Germany was inhuman in her submarine attacks-- inhuman to the last degree, but was England less culpable

-395-

Notes for this page

Add a new note
If you are trying to select text to create highlights or citations, remember that you must now click or tap on the first word, and then click or tap on the last word.
One moment ...
Default project is now your active project.
Project items

Items saved from this book

This book has been saved
Highlights (0)
Some of your highlights are legacy items.

Highlights saved before July 30, 2012 will not be displayed on their respective source pages.

You can easily re-create the highlights by opening the book page or article, selecting the text, and clicking “Highlight.”

Citations (0)
Some of your citations are legacy items.

Any citation created before July 30, 2012 will labeled as a “Cited page.” New citations will be saved as cited passages, pages or articles.

We also added the ability to view new citations from your projects or the book or article where you created them.

Notes (0)
Bookmarks (0)

You have no saved items from this book

Project items include:
  • Saved book/article
  • Highlights
  • Quotes/citations
  • Notes
  • Bookmarks
Notes
Cite this page
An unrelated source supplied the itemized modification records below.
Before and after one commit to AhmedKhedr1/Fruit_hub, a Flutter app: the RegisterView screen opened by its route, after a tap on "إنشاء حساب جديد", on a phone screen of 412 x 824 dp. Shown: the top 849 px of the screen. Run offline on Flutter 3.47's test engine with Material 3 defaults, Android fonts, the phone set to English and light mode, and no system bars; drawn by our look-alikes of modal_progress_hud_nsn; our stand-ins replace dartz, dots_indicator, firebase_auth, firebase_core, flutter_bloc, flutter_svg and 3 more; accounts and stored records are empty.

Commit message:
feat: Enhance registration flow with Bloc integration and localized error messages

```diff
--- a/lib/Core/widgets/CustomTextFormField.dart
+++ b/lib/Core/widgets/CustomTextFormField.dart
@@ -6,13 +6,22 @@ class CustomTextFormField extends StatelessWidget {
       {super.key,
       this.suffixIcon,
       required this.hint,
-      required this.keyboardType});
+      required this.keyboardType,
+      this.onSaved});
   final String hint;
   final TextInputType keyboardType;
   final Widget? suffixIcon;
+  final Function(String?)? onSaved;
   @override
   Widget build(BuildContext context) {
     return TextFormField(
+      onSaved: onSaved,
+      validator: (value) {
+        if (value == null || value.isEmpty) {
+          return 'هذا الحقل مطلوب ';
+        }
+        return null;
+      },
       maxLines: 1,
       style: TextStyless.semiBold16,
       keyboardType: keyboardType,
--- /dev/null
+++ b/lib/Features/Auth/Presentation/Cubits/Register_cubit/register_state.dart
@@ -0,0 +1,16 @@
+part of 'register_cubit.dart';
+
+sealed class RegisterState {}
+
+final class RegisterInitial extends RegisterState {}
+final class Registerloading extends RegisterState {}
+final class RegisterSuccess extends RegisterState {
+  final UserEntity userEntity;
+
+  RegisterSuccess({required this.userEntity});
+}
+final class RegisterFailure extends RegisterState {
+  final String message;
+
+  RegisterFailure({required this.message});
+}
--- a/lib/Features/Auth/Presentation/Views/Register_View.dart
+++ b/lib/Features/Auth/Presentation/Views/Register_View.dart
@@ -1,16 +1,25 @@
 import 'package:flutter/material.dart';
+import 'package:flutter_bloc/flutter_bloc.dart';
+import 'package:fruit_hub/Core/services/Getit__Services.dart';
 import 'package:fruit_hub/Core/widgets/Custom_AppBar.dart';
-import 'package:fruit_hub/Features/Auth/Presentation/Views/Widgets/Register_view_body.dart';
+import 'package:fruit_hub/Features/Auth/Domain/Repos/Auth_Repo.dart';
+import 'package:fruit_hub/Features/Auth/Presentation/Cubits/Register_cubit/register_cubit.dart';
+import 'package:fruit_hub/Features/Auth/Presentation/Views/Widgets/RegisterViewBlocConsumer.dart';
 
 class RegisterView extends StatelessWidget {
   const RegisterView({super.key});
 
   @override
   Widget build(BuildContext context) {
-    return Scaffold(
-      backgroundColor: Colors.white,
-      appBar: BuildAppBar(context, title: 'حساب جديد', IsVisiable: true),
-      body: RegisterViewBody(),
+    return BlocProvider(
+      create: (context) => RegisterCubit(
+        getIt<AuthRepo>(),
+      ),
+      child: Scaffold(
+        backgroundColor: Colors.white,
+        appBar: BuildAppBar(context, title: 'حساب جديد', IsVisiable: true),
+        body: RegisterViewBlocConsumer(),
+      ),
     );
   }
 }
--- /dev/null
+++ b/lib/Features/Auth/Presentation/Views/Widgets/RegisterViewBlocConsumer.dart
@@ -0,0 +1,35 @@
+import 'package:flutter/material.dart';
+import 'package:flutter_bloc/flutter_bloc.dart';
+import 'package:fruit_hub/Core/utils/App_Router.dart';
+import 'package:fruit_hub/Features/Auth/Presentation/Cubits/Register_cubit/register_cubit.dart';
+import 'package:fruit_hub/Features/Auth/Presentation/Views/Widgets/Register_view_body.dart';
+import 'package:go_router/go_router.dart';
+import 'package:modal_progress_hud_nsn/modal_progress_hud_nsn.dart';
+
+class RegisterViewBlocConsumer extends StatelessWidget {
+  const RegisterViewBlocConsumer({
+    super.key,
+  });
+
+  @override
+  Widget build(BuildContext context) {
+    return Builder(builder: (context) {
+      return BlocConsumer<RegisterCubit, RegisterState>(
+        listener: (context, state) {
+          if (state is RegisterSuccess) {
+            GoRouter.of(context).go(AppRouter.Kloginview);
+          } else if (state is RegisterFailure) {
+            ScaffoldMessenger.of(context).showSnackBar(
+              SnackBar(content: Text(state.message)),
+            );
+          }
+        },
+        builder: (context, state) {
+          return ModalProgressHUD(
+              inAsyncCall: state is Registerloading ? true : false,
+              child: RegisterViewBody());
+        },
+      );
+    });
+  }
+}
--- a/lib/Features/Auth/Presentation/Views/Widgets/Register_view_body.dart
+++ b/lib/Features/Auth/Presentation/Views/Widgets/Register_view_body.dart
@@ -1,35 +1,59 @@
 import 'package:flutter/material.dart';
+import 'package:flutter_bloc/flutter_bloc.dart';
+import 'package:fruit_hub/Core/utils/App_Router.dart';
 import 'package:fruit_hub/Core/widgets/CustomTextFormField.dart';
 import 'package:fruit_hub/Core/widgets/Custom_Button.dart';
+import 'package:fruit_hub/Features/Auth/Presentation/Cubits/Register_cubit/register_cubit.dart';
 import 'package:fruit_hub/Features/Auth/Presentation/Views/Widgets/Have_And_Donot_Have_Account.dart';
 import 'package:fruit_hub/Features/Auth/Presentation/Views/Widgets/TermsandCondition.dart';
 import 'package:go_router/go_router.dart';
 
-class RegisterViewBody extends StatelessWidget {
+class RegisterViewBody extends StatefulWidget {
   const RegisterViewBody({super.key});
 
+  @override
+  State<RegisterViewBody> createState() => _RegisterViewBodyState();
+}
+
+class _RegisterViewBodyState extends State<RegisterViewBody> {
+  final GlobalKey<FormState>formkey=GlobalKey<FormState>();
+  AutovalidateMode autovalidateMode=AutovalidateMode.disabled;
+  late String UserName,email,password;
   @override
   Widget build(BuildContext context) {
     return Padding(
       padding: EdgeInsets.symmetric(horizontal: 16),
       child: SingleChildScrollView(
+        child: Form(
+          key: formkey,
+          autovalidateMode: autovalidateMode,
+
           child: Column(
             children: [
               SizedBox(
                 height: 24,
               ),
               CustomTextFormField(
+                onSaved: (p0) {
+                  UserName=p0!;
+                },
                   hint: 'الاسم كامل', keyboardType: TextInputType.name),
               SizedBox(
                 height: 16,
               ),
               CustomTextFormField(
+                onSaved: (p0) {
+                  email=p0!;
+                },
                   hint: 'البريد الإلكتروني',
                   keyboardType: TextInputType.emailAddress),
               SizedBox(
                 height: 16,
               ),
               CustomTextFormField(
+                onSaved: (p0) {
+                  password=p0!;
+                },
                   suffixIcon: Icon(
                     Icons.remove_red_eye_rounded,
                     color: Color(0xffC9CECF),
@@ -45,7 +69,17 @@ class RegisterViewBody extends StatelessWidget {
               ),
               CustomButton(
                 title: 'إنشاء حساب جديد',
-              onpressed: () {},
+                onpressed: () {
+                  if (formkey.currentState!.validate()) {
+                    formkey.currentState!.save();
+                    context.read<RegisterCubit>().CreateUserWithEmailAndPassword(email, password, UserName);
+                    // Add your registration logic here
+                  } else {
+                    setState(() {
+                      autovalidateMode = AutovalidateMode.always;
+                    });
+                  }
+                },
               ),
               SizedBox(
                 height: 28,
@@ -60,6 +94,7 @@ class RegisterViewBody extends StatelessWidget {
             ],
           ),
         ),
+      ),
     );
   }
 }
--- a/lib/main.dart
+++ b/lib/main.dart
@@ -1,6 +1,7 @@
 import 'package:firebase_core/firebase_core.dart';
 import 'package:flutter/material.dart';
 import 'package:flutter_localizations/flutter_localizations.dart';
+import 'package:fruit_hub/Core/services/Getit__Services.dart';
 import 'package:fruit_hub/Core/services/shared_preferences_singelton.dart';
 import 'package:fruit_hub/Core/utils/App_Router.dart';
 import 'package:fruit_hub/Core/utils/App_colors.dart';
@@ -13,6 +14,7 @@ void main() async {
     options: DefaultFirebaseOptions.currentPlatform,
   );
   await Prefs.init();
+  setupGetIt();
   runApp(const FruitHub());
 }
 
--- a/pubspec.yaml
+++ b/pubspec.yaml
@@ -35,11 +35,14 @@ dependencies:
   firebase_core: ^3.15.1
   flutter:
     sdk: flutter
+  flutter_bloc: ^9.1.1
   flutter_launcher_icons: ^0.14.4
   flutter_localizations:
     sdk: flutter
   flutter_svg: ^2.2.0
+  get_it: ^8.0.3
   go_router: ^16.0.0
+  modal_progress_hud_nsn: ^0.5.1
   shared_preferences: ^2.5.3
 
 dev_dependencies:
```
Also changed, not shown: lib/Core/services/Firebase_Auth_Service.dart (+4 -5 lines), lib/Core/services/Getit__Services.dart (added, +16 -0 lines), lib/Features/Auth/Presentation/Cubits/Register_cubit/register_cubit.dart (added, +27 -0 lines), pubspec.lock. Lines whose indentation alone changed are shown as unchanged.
Cited page

Style
Citations are available only to our active members.
Sign up now to cite pages or passages in MLA, APA and Chicago citation styles.

(Einhorn, 1992, p. 25)

(Einhorn 25)

1

1. Lois J. Einhorn, Abraham Lincoln, the Orator: Penetrating the Lincoln Legend (Westport, CT: Greenwood Press, 1992), 25, http://www.questia.com/read/27419298.

Cited page

Bookmark this page
The Memoirs of William Jennings Bryan
Table of contents

Table of contents

Settings

Settings

Typeface
Text size Smaller Larger Reset View mode
Search within

Search within this book

Look up

Look up a word

  • Dictionary
  • Thesaurus
Please submit a word or phrase above.
Print this page

Print this page

Why can't I print more than one page at a time?

Full screen
/ 562

matching results for page

Cited passage

Style
Citations are available only to our active members.
Sign up now to cite pages or passages in MLA, APA and Chicago citation styles.

"Portraying himself as an honest, ordinary person helped Lincoln identify with his audiences." (Einhorn, 1992, p. 25).

"Portraying himself as an honest, ordinary person helped Lincoln identify with his audiences." (Einhorn 25)

"Portraying himself as an honest, ordinary person helped Lincoln identify with his audiences."1

1. Lois J. Einhorn, Abraham Lincoln, the Orator: Penetrating the Lincoln Legend (Westport, CT: Greenwood Press, 1992), 25, http://www.questia.com/read/27419298.

Cited passage

Welcome to the new Questia Reader

The Questia Reader has been updated to provide you with an even better online reading experience.  It is now 100% Responsive, which means you can read our books and articles on any sized device you wish.  All of your favorite tools like notes, highlights, and citations are still here, but the way you select text has been updated to be easier to use, especially on touchscreen devices.  Here's how:

1. Click or tap the first word you want to select.
2. Click or tap the last word you want to select.

OK, got it!

Thanks for trying Questia!

Please continue trying out our research tools, but please note, full functionality is available only to our active members.

Your work will be lost once you leave this Web page.

For full access in an ad-free environment, sign up now for a FREE, 1-day trial.

Already a member? Log in now.